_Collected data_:
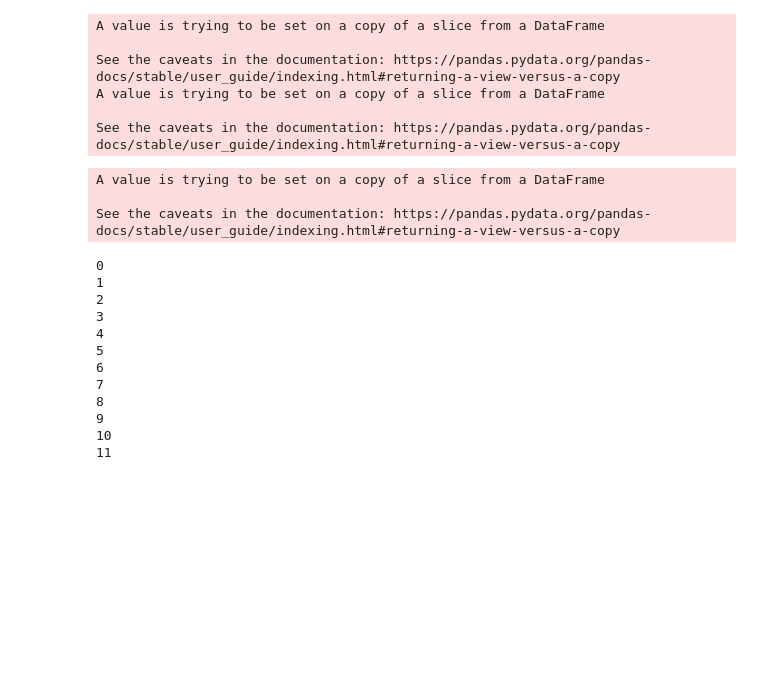
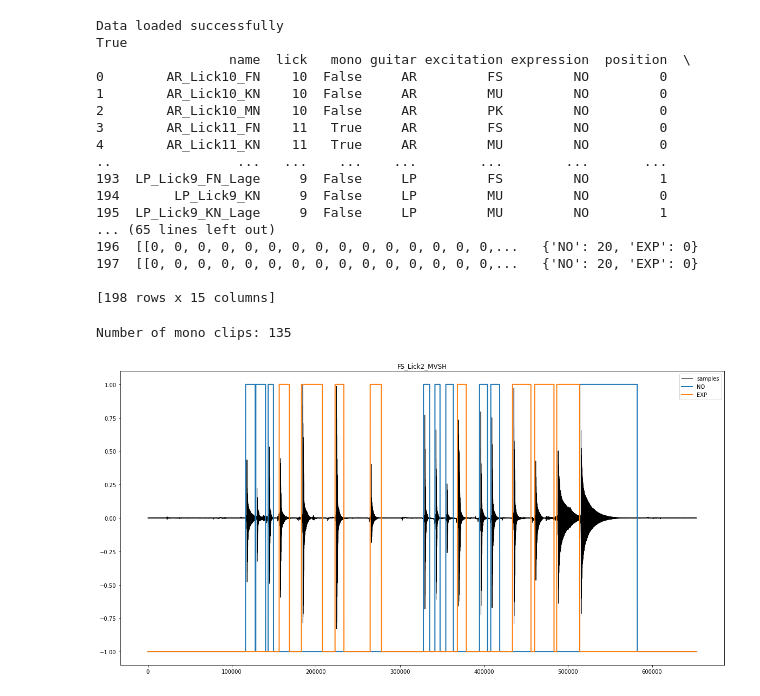
Before and after one commit to adanlbenito/dl4am_assignment, a Jupyter notebook: test.ipynb, the cells around one changed output. Saved outputs shown, nothing was run; the diff lists cells and outputs as text; code cells hidden in the pictures; blank space fills up the shorter version.

```diff
--- a/test.ipynb
+++ b/test.ipynb
@@ -318,29 +18,27 @@ smt_guitar = SMTGuitar(data_root)
+# %%
+data_loaded = smt_guitar.load_data(path='data/')
+print(data_loaded[0])
+print(data_loaded[1])
+# %% [output]
+Data loaded successfully
+True
+                 name  lick   mono guitar excitation expression  position  \
+0        AR_Lick10_FN    10  False     AR         FS         NO         0
+1        AR_Lick10_KN    10  False     AR         MU         NO         0
+2        AR_Lick10_MN    10  False     AR         PK         NO         0
+3        AR_Lick11_FN    11   True     AR         FS         NO         0
+4        AR_Lick11_KN    11   True     AR         MU         NO         0
+..                ...   ...    ...    ...        ...        ...       ...
+193  LP_Lick9_FN_Lage     9  False     LP         FS         NO         1
+194       LP_Lick9_KN     9  False     LP         MU         NO         0
+195  LP_Lick9_KN_Lage     9  False     LP         MU         NO         1
+... (65 lines left out)
+196  [[0, 0, 0, 0, 0, 0, 0, 0, 0, 0, 0, 0, 0, 0, 0,...   {'NO': 20, 'EXP': 0}
+197  [[0, 0, 0, 0, 0, 0, 0, 0, 0, 0, 0, 0, 0, 0, 0,...   {'NO': 20, 'EXP': 0}
+
+[198 rows x 15 columns]
 # %%
-smt_guitar.extract_audio();
-smt_guitar.extract_annotations();
-smt_guitar.extract_transcript();
+if not data_loaded[0]:
+    smt_guitar.extract_audio()
+    smt_guitar.extract_annotations()
+    smt_guitar.extract_transcript()
-# %% [output]
-A value is trying to be set on a copy of a slice from a DataFrame
-
-See the caveats in the documentation: https://pandas.pydata.org/pandas-docs/stable/user_guide/indexing.html#returning-a-view-versus-a-copy
-A value is trying to be set on a copy of a slice from a DataFrame
-
-See the caveats in the documentation: https://pandas.pydata.org/pandas-docs/stable/user_guide/indexing.html#returning-a-view-versus-a-copy
-# %%
-smt_guitar.get_simple_transcript();
-# %% [output]
-A value is trying to be set on a copy of a slice from a DataFrame
-
-See the caveats in the documentation: https://pandas.pydata.org/pandas-docs/stable/user_guide/indexing.html#returning-a-view-versus-a-copy
-0
-1
-2
-3
-4
-5
-6
-7
-8
-9
-10
-11
@@ -346,0 +49,11 @@ See the caveats in the documentation: https://pandas.pydata.org/pandas-docs/stab
+# %%
+from random import randint
+mono_clips = smt_guitar.filter_by({'mono': True})
+print("Number of mono clips:", len(mono_clips))
+link = mono_clips.sample(n=1)
+idx = link.index[0]
+smt_guitar.plot_annotations(idx=idx, simple=True)
+ipd.Audio(**smt_guitar.play_data(idx=idx))
+# %% [output]
+Number of mono clips: 135
+[figure, added]
```
Also changed, not shown: parts of 33 cells of this notebook.
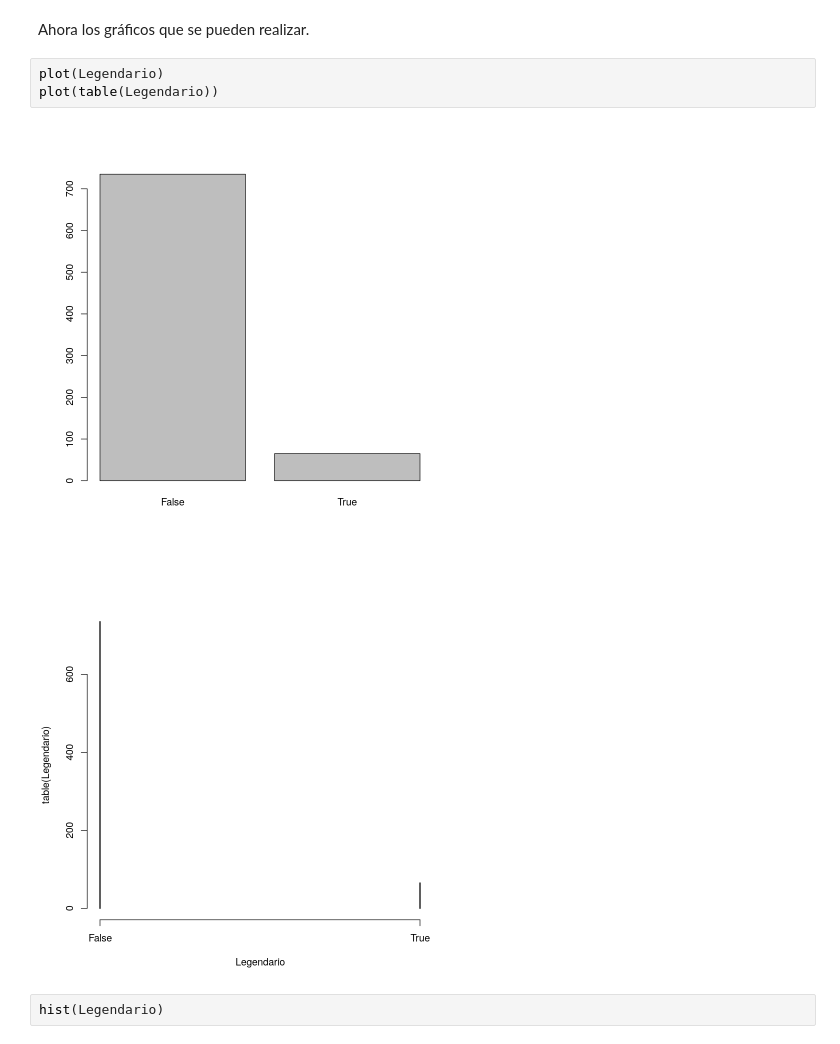
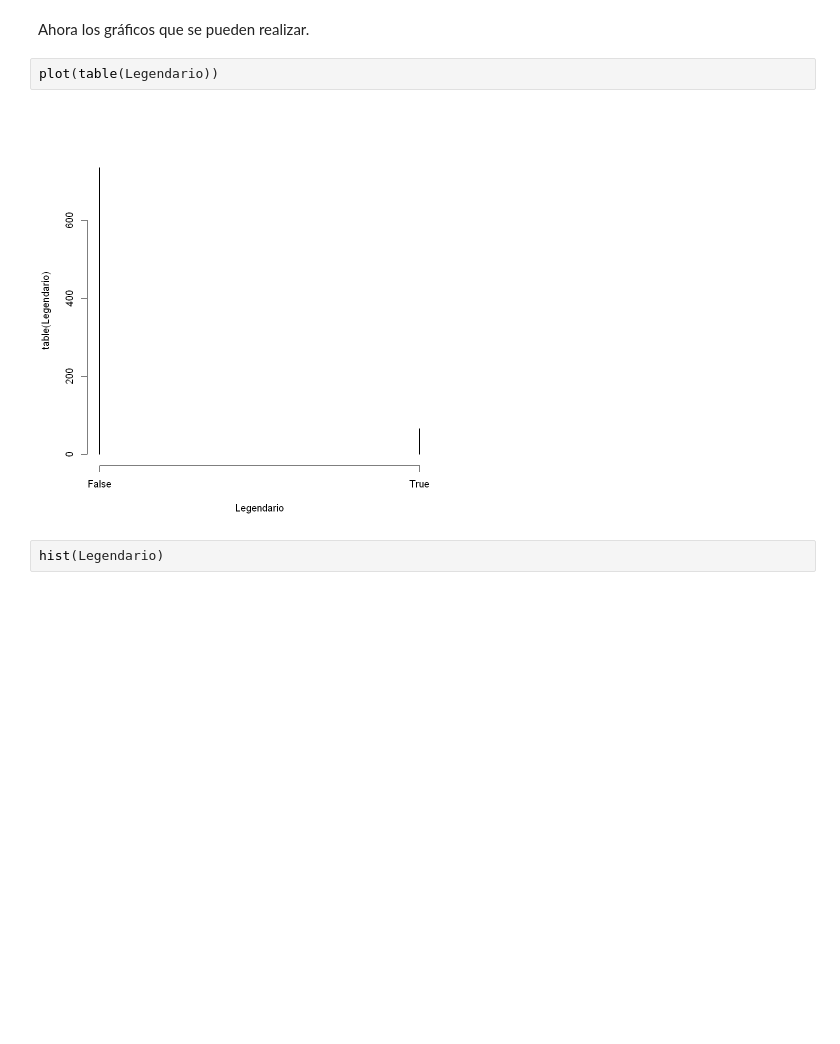
Before and after one commit to Fabimath/LEC-PYE, a Jupyter notebook: Clases/Clase_02.ipynb, the cells around one changed output. Drawn from its saved outputs; the diff is of its cells as text; blank space fills up the shorter version.

```diff
--- a/Clases/Clase_02.ipynb
+++ b/Clases/Clase_02.ipynb
@@ -183,11 +178,9 @@ False  True
 # %% [markdown]
 Ahora los gráficos que se pueden realizar.
 # %%
-plot(Legendario)
 plot(table(Legendario))
 # %% [output]
-[figure, old version]
+[figure, new version]
-[figure, removed]
 # %%
 hist(Legendario)
 # %% [output]
```
Also changed, not shown: parts of 12 cells of this notebook.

_Task goal_:
Every line above is to be repeated exactly, but no picture is to appear in the copy.

_Final answer_:
Before and after one commit to adanlbenito/dl4am_assignment, a Jupyter notebook: test.ipynb, the cells around one changed output. Saved outputs shown, nothing was run; the diff lists cells and outputs as text; code cells hidden in the pictures; blank space fills up the shorter version.

```diff
--- a/test.ipynb
+++ b/test.ipynb
@@ -318,29 +18,27 @@ smt_guitar = SMTGuitar(data_root)
+# %%
+data_loaded = smt_guitar.load_data(path='data/')
+print(data_loaded[0])
+print(data_loaded[1])
+# %% [output]
+Data loaded successfully
+True
+                 name  lick   mono guitar excitation expression  position  \
+0        AR_Lick10_FN    10  False     AR         FS         NO         0
+1        AR_Lick10_KN    10  False     AR         MU         NO         0
+2        AR_Lick10_MN    10  False     AR         PK         NO         0
+3        AR_Lick11_FN    11   True     AR         FS         NO         0
+4        AR_Lick11_KN    11   True     AR         MU         NO         0
+..                ...   ...    ...    ...        ...        ...       ...
+193  LP_Lick9_FN_Lage     9  False     LP         FS         NO         1
+194       LP_Lick9_KN     9  False     LP         MU         NO         0
+195  LP_Lick9_KN_Lage     9  False     LP         MU         NO         1
+... (65 lines left out)
+196  [[0, 0, 0, 0, 0, 0, 0, 0, 0, 0, 0, 0, 0, 0, 0,...   {'NO': 20, 'EXP': 0}
+197  [[0, 0, 0, 0, 0, 0, 0, 0, 0, 0, 0, 0, 0, 0, 0,...   {'NO': 20, 'EXP': 0}
+
+[198 rows x 15 columns]
 # %%
-smt_guitar.extract_audio();
-smt_guitar.extract_annotations();
-smt_guitar.extract_transcript();
+if not data_loaded[0]:
+    smt_guitar.extract_audio()
+    smt_guitar.extract_annotations()
+    smt_guitar.extract_transcript()
-# %% [output]
-A value is trying to be set on a copy of a slice from a DataFrame
-
-See the caveats in the documentation: https://pandas.pydata.org/pandas-docs/stable/user_guide/indexing.html#returning-a-view-versus-a-copy
-A value is trying to be set on a copy of a slice from a DataFrame
-
-See the caveats in the documentation: https://pandas.pydata.org/pandas-docs/stable/user_guide/indexing.html#returning-a-view-versus-a-copy
-# %%
-smt_guitar.get_simple_transcript();
-# %% [output]
-A value is trying to be set on a copy of a slice from a DataFrame
-
-See the caveats in the documentation: https://pandas.pydata.org/pandas-docs/stable/user_guide/indexing.html#returning-a-view-versus-a-copy
-0
-1
-2
-3
-4
-5
-6
-7
-8
-9
-10
-11
@@ -346,0 +49,11 @@ See the caveats in the documentation: https://pandas.pydata.org/pandas-docs/stab
+# %%
+from random import randint
+mono_clips = smt_guitar.filter_by({'mono': True})
+print("Number of mono clips:", len(mono_clips))
+link = mono_clips.sample(n=1)
+idx = link.index[0]
+smt_guitar.plot_annotations(idx=idx, simple=True)
+ipd.Audio(**smt_guitar.play_data(idx=idx))
+# %% [output]
+Number of mono clips: 135
+[figure, added]
```
Also changed, not shown: parts of 33 cells of this notebook.
Before and after one commit to Fabimath/LEC-PYE, a Jupyter notebook: Clases/Clase_02.ipynb, the cells around one changed output. Drawn from its saved outputs; the diff is of its cells as text; blank space fills up the shorter version.

```diff
--- a/Clases/Clase_02.ipynb
+++ b/Clases/Clase_02.ipynb
@@ -183,11 +178,9 @@ False  True
 # %% [markdown]
 Ahora los gráficos que se pueden realizar.
 # %%
-plot(Legendario)
 plot(table(Legendario))
 # %% [output]
-[figure, old version]
+[figure, new version]
-[figure, removed]
 # %%
 hist(Legendario)
 # %% [output]
```
Also changed, not shown: parts of 12 cells of this notebook.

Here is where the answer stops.